The Komondor is a large Hungarian livestock guarding dog. They have a most unusual long, thick and corded white coat which protects not only against the elements but against predators as well. The Komondor is an ancient breed from Hungary dating back many centuries and thought to be related to the South Russian Owtcharka. However, as with many other breeds, its history before arriving in Hungary is not known for certain.
Komondorok are gentle, affectionate and calm, however, if a threatening situation arises, he will become fiercely protective as this breed has a natural guardian instinct. The Komondor was primarily used for guarding livestock and property.
WWII took its toll on the Komondor population. Their numbers dwindled in Europe and since there was no contact between the United States and Hungary during this time, importing and breeding practically came to a standstill. It wasn’t until the early 1960s that importation resumed and the Komondor breed was eventually revived.
The American Kennel Club recognized the Komondor as a breed in 1937. In 1967, the Komondor Club of America (KCA) was organized. The KCA is the National Club and responsible for preserving the breed in the United States.
Height: The height for a Komondor dog is 27½ inches (70cm) and up and for females 25½ inches (65cm) and up.
Weight: Komondor dogs can weigh 100 pounds (45kg) plus and females 80 pounds (36kg) and up.
Coat Type: The Komondorok coat is dense, cord-like, shaggy, long and protective against elements and predators. Coarse outercoat with a soft, wooly undercoat. The natural cord-like coat should never be brushed or combed. The Komondor breed sheds very little.
Color: The color of coat of the Komondor is white
Temperament: Komondorok are loyal and devoted. They make a great family pet, they’re affectionate and very gentle with children (who have been there from the very start). The Komondor is generally calm, but if he senses trouble, he will immediately go into a protective mode. Training as well as socialization starting from an early age are an absolute must in order to avoid aggressiveness. Training must firm, consistent and most importantly done in a positive, upbeat manner – never harsh. the Komondor responds best to praise and must always view his owner as the leader or the one in charge. These dogs are alert, wary of strangers and considered a natural guard dog. The Komondor is not meant for city or apartment life, but can adjust if necessary.

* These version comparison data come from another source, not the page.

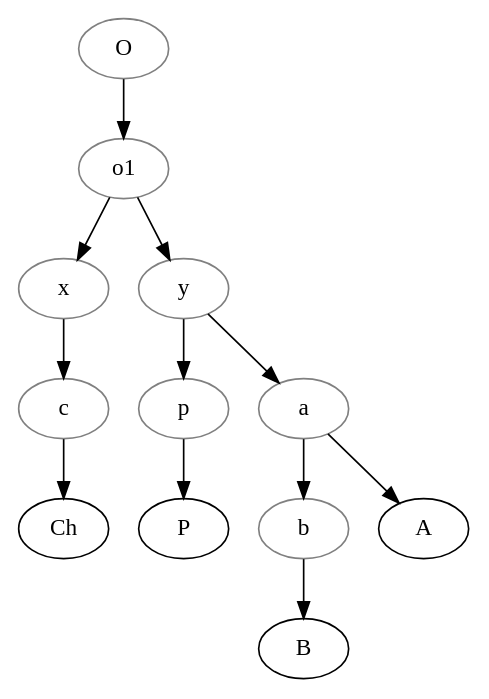
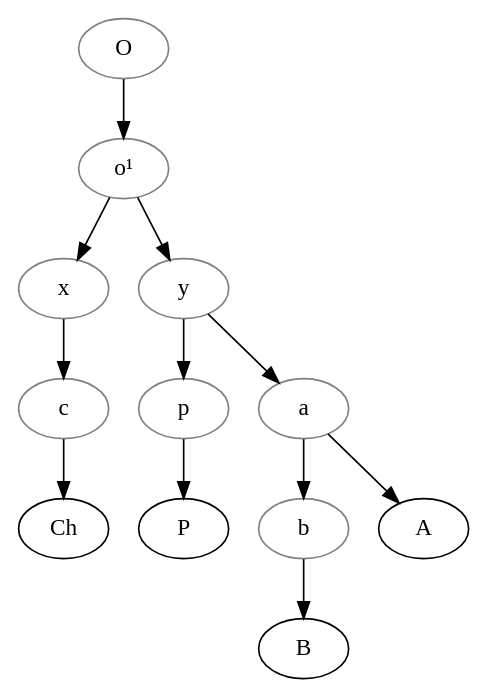
The diagram in data/fro/Lewis_1915_ApolloniusTyrII/stemma.gv (OpenStemmata/database), drawn with Graphviz before and after one commit. The commit also changed 13 other files, not shown here.

```diff
--- a/data/fro/Lewis_1915_ApolloniusTyrII/stemma.gv
+++ b/data/fro/Lewis_1915_ApolloniusTyrII/stemma.gv
@@ -1,25 +1,26 @@
 digraph {
 O[color="grey"];
 o1[color="grey"];
 x[color="grey"];
 c[color="grey"];
 y[color="grey"];
 p[color="grey"];
 a[color="grey"];
 b[color="grey"];
+o1[label="o¹"];
 
 O->o1;
 o1->x;
 x->c;
 c->Ch;
 o1->y;
 y->p;
 p->P;
 y->a;
 a->A;
 a->b;
 b->B;
 
 
 
 }
```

They don’t require a lot of exercise, however, daily walks are suggested.
Health Problems: The Komondor is a a healthy breed. Some health issues to note: hip dysplasia, entropian (eye disorder), juvenile cataracts and bloat. The average life span of a Komondor is between 10 – 12 years.
• The Komondorok coat of cord-like tassels takes about two years to form.
• Many Komondorok do not fully mature until three years of age.
• The Komondor was recognized as a breed by the American Kennel Club in 1937.
• The Komondor is used is mainly used as a guardian of livestock and not so often as a herder.
• The plural of Komondor is Komondorok.
AKC: Working Group
ANKC: Group 5 – Working Dogs
CKC: Group 3 – Working Dogs
FCI: Group 1 – Section 1: Sheepdogs